■ **TASK GOAL**: Work out how many lines in the listing below include the word "white". Give nothing but the number.

DATA RECORDS below:

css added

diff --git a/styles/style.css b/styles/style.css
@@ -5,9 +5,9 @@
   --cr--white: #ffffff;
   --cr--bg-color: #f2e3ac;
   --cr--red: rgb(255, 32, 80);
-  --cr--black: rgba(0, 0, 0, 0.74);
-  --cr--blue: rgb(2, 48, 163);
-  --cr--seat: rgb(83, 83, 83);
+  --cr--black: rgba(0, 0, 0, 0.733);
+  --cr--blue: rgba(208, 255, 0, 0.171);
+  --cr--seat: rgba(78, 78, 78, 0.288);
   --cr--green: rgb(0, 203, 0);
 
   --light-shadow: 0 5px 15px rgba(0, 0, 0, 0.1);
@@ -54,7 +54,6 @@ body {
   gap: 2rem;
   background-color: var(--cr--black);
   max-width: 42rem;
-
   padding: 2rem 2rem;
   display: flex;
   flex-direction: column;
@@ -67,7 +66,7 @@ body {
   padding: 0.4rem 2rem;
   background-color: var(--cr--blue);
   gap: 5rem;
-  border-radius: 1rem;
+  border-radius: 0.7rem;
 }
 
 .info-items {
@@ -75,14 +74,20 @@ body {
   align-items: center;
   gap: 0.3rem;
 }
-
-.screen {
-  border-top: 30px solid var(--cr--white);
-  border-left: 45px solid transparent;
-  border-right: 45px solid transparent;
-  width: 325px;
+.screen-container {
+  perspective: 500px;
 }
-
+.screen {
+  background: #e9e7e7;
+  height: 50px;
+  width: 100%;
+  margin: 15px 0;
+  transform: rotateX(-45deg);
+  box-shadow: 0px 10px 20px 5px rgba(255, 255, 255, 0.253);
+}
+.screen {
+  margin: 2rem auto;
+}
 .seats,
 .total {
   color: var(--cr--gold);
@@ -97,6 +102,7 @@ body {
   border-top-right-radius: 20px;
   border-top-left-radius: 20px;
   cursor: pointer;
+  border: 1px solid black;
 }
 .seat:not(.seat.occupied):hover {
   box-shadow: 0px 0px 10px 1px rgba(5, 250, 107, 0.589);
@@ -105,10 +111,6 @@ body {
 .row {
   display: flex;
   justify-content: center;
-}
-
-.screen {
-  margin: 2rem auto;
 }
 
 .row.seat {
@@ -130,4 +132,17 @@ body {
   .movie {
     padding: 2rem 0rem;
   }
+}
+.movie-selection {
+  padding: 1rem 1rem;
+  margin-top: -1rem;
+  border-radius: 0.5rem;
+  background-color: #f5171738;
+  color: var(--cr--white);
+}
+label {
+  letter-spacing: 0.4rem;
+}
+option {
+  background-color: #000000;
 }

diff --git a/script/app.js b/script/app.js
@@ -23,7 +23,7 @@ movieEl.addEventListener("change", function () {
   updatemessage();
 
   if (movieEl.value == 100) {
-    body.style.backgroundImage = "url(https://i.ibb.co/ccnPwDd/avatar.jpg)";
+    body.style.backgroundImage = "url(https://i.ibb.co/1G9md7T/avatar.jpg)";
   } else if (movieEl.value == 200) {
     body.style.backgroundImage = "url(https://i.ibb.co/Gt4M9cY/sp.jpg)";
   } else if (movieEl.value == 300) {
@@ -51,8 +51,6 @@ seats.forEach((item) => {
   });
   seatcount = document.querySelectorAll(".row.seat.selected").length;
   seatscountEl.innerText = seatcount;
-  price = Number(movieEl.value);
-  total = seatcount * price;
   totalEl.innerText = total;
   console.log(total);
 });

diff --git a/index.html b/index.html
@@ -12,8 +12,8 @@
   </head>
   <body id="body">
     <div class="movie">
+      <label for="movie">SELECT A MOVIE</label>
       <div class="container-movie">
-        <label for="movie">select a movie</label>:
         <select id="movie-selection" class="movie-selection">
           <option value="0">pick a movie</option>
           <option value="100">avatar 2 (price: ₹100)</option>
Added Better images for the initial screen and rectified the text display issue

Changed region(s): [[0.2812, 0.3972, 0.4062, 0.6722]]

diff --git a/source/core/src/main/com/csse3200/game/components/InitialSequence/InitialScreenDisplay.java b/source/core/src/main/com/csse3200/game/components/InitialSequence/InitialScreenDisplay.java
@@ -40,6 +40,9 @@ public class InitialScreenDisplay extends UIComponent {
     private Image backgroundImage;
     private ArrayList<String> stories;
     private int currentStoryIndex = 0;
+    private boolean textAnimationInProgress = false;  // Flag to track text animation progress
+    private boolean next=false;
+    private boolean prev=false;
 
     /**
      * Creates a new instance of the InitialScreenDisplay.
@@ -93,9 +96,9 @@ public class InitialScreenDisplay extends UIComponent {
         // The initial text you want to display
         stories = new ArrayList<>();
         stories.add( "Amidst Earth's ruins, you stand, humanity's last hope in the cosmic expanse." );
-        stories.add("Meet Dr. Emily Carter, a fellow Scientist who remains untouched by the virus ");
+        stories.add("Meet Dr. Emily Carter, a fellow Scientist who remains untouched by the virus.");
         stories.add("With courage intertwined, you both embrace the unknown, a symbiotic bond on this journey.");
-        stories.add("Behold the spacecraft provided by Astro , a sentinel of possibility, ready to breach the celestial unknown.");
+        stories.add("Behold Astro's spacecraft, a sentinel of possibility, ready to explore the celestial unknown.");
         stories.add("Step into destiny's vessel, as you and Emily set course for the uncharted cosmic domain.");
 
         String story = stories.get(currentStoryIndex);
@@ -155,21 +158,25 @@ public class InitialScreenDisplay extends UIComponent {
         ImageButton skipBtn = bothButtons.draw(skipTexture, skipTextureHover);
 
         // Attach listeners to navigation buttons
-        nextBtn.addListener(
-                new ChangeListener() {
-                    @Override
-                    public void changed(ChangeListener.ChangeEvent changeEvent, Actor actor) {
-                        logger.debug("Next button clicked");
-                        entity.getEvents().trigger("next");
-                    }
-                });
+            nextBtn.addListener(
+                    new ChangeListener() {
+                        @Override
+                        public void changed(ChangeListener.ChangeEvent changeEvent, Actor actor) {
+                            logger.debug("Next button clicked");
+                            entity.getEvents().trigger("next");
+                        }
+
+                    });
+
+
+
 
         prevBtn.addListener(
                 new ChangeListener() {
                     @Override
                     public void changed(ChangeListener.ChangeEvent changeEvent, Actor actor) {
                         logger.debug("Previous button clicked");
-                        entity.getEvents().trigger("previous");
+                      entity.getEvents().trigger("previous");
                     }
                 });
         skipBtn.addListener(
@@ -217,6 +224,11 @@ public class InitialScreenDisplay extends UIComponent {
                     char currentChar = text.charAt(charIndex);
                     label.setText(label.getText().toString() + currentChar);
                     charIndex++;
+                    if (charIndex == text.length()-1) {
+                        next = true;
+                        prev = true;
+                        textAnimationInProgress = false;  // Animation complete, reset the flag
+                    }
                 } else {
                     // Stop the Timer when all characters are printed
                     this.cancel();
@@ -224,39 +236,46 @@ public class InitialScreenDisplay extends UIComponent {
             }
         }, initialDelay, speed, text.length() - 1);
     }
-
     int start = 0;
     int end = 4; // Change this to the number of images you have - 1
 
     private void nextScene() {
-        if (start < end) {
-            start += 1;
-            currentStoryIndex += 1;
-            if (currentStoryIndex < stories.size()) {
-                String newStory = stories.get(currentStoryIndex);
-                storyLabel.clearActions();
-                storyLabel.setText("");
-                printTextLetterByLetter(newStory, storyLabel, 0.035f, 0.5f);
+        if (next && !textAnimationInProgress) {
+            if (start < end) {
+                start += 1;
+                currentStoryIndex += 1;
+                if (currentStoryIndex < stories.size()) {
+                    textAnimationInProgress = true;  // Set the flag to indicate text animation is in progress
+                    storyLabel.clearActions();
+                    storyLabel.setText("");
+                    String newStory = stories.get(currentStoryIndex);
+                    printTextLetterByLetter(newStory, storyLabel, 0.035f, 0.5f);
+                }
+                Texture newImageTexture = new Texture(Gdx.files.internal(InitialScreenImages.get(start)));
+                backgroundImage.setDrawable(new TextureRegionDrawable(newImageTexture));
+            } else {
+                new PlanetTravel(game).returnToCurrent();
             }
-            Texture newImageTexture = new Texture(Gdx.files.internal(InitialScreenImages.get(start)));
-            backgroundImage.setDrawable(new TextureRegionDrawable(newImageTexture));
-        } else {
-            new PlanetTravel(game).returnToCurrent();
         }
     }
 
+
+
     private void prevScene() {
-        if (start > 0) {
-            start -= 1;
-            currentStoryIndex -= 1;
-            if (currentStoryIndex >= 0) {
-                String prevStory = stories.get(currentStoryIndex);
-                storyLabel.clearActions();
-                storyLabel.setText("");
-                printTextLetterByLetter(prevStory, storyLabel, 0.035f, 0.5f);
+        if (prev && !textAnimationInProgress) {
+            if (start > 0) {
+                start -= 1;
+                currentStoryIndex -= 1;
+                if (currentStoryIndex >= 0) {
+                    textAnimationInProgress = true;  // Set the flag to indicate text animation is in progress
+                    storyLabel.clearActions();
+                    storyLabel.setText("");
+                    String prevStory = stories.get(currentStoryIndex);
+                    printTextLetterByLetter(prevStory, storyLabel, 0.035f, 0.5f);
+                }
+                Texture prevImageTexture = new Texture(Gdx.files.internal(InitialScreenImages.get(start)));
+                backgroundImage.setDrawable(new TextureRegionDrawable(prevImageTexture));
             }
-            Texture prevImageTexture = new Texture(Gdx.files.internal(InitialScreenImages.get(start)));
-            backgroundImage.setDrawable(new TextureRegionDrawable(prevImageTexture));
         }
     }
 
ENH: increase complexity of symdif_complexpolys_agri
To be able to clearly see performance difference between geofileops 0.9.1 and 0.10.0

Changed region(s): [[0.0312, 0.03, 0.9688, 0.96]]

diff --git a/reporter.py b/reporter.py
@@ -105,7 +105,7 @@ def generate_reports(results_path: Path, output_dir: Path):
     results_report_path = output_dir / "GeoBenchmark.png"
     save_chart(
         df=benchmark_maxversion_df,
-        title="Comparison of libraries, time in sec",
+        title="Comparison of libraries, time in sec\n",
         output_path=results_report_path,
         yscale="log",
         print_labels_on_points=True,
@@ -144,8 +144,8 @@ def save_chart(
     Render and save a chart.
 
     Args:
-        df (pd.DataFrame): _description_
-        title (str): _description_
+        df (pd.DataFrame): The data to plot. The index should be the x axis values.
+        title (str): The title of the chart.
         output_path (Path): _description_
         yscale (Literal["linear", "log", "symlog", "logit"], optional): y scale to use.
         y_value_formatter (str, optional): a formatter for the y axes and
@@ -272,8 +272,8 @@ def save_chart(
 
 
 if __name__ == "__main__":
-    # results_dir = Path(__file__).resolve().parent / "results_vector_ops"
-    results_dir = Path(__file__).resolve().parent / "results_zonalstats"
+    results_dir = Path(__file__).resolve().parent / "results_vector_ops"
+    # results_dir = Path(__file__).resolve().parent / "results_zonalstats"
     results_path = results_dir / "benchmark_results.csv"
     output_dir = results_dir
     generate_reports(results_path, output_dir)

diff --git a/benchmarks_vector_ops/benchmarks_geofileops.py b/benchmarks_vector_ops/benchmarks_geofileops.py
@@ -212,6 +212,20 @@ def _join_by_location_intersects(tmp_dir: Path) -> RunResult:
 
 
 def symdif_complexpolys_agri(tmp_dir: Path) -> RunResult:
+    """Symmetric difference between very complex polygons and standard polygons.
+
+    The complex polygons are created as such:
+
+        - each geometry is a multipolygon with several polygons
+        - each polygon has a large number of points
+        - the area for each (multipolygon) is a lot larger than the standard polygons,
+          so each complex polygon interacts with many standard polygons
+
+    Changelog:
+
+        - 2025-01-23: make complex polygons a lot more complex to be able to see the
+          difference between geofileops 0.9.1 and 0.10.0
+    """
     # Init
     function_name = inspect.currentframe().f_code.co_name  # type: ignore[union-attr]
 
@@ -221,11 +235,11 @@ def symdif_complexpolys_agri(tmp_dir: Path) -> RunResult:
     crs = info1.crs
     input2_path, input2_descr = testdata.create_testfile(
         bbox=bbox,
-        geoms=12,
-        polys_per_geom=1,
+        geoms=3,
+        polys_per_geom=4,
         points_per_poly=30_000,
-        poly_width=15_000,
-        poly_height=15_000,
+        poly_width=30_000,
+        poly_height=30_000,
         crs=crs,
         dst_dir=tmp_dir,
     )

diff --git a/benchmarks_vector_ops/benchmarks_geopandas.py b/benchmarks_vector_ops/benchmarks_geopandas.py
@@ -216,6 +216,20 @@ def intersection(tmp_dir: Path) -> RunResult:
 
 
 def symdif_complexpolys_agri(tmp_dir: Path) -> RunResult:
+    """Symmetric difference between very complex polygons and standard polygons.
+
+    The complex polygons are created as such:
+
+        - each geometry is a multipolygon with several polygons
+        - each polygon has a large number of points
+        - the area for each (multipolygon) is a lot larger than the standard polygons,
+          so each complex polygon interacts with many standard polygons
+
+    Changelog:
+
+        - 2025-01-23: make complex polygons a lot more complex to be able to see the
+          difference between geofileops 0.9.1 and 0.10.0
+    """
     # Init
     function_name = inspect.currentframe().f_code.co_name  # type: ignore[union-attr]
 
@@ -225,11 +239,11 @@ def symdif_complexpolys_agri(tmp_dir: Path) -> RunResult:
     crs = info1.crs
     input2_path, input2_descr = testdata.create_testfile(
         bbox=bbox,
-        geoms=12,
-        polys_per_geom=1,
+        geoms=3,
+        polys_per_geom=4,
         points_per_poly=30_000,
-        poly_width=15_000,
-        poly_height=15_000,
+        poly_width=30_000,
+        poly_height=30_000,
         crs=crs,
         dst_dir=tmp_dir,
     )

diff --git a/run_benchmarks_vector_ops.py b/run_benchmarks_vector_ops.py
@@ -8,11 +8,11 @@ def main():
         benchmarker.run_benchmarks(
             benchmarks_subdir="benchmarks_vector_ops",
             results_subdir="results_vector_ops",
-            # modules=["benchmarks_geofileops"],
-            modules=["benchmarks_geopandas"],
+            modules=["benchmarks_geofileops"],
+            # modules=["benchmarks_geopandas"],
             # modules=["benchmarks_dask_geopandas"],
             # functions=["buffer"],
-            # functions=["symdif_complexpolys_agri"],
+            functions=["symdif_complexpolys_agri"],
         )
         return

End of DATA RECORDS.

■ **WRITTEN SOLUTION**: 3